* _What you will do_: Each record below should be returned word for word, with no pictures included.

* _Exercise inputs_:

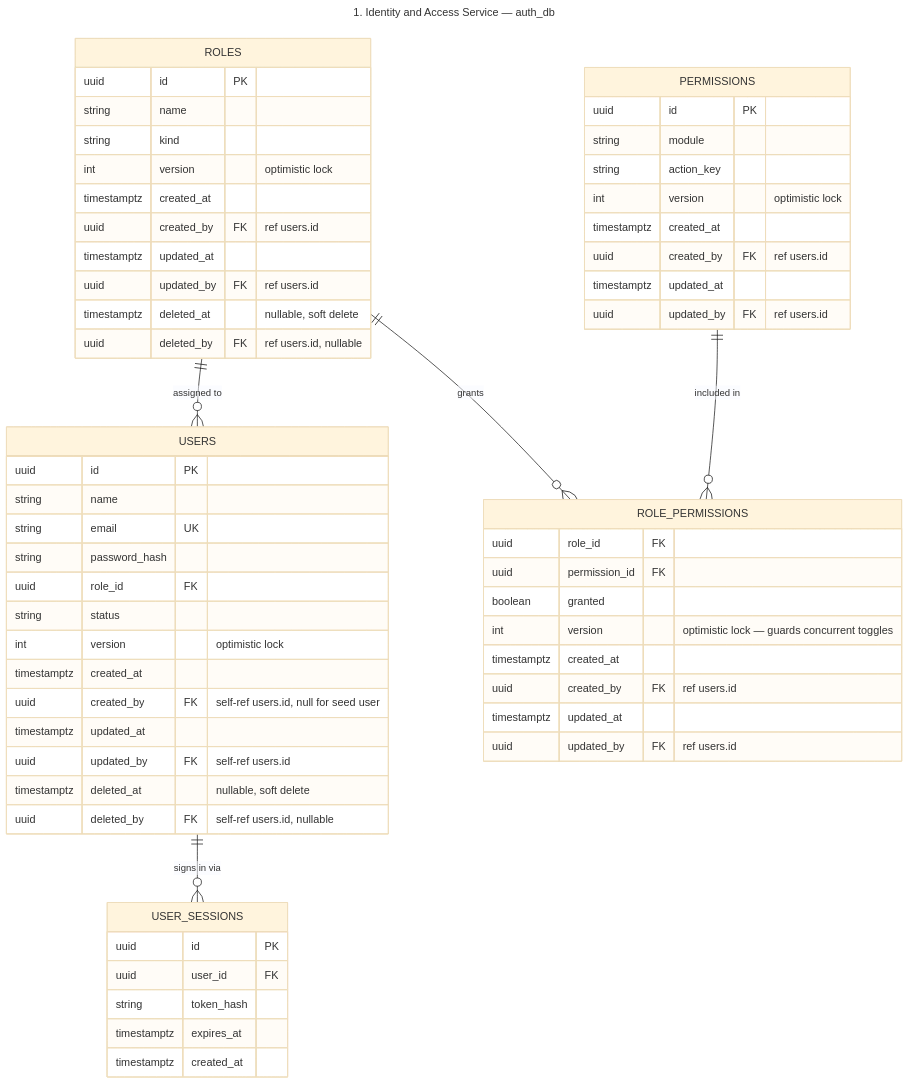
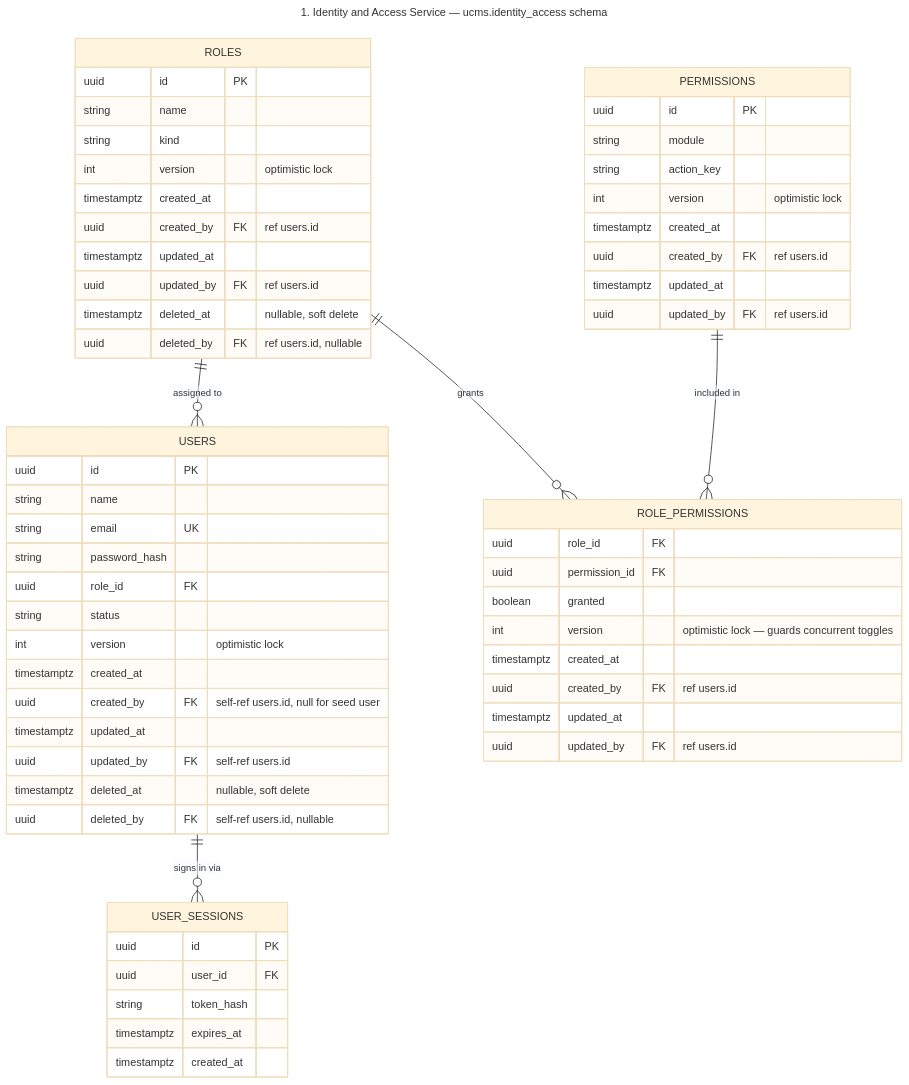
One commit to ESD-ONE/University-Course-Management-System changed the diagram in docs/architecture/tables-01-identity-access.mmd. Above: the diagram before and after it, drawn with Mermaid (base theme). The commit also changed 19 other files, not shown here.

First line of the commit message:
Sync architecture diagrams: schema-per-service, not database-per-service

```diff
--- a/docs/architecture/tables-01-identity-access.mmd
+++ b/docs/architecture/tables-01-identity-access.mmd
@@ -1,63 +1,63 @@
 ---
-title: 1. Identity and Access Service — auth_db
+title: 1. Identity and Access Service — ucms.identity_access schema
 ---
 erDiagram
     USERS {
         uuid id PK
         string name
         string email UK
         string password_hash
         uuid role_id FK
         string status
         int version "optimistic lock"
         timestamptz created_at
         uuid created_by FK "self-ref users.id, null for seed user"
         timestamptz updated_at
         uuid updated_by FK "self-ref users.id"
         timestamptz deleted_at "nullable, soft delete"
         uuid deleted_by FK "self-ref users.id, nullable"
     }
     ROLES {
         uuid id PK
         string name
         string kind
         int version "optimistic lock"
         timestamptz created_at
         uuid created_by FK "ref users.id"
         timestamptz updated_at
         uuid updated_by FK "ref users.id"
         timestamptz deleted_at "nullable, soft delete"
         uuid deleted_by FK "ref users.id, nullable"
     }
     PERMISSIONS {
         uuid id PK
         string module
         string action_key
         int version "optimistic lock"
         timestamptz created_at
         uuid created_by FK "ref users.id"
         timestamptz updated_at
         uuid updated_by FK "ref users.id"
     }
     ROLE_PERMISSIONS {
         uuid role_id FK
         uuid permission_id FK
         boolean granted
         int version "optimistic lock — guards concurrent toggles"
         timestamptz created_at
         uuid created_by FK "ref users.id"
         timestamptz updated_at
         uuid updated_by FK "ref users.id"
     }
     USER_SESSIONS {
         uuid id PK
         uuid user_id FK
         string token_hash
         timestamptz expires_at
         timestamptz created_at
     }
 
     ROLES ||--o{ USERS : "assigned to"
     ROLES ||--o{ ROLE_PERMISSIONS : "grants"
     PERMISSIONS ||--o{ ROLE_PERMISSIONS : "included in"
     USERS ||--o{ USER_SESSIONS : "signs in via"
```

* _Result of the task_:
One commit to ESD-ONE/University-Course-Management-System changed the diagram in docs/architecture/tables-01-identity-access.mmd. Above: the diagram before and after it, drawn with Mermaid (base theme). The commit also changed 19 other files, not shown here.

First line of the commit message:
Sync architecture diagrams: schema-per-service, not database-per-service

```diff
--- a/docs/architecture/tables-01-identity-access.mmd
+++ b/docs/architecture/tables-01-identity-access.mmd
@@ -1,63 +1,63 @@
 ---
-title: 1. Identity and Access Service — auth_db
+title: 1. Identity and Access Service — ucms.identity_access schema
 ---
 erDiagram
     USERS {
         uuid id PK
         string name
         string email UK
         string password_hash
         uuid role_id FK
         string status
         int version "optimistic lock"
         timestamptz created_at
         uuid created_by FK "self-ref users.id, null for seed user"
         timestamptz updated_at
         uuid updated_by FK "self-ref users.id"
         timestamptz deleted_at "nullable, soft delete"
         uuid deleted_by FK "self-ref users.id, nullable"
     }
     ROLES {
         uuid id PK
         string name
         string kind
         int version "optimistic lock"
         timestamptz created_at
         uuid created_by FK "ref users.id"
         timestamptz updated_at
         uuid updated_by FK "ref users.id"
         timestamptz deleted_at "nullable, soft delete"
         uuid deleted_by FK "ref users.id, nullable"
     }
     PERMISSIONS {
         uuid id PK
         string module
         string action_key
         int version "optimistic lock"
         timestamptz created_at
         uuid created_by FK "ref users.id"
         timestamptz updated_at
         uuid updated_by FK "ref users.id"
     }
     ROLE_PERMISSIONS {
         uuid role_id FK
         uuid permission_id FK
         boolean granted
         int version "optimistic lock — guards concurrent toggles"
         timestamptz created_at
         uuid created_by FK "ref users.id"
         timestamptz updated_at
         uuid updated_by FK "ref users.id"
     }
     USER_SESSIONS {
         uuid id PK
         uuid user_id FK
         string token_hash
         timestamptz expires_at
         timestamptz created_at
     }
 
     ROLES ||--o{ USERS : "assigned to"
     ROLES ||--o{ ROLE_PERMISSIONS : "grants"
     PERMISSIONS ||--o{ ROLE_PERMISSIONS : "included in"
     USERS ||--o{ USER_SESSIONS : "signs in via"
```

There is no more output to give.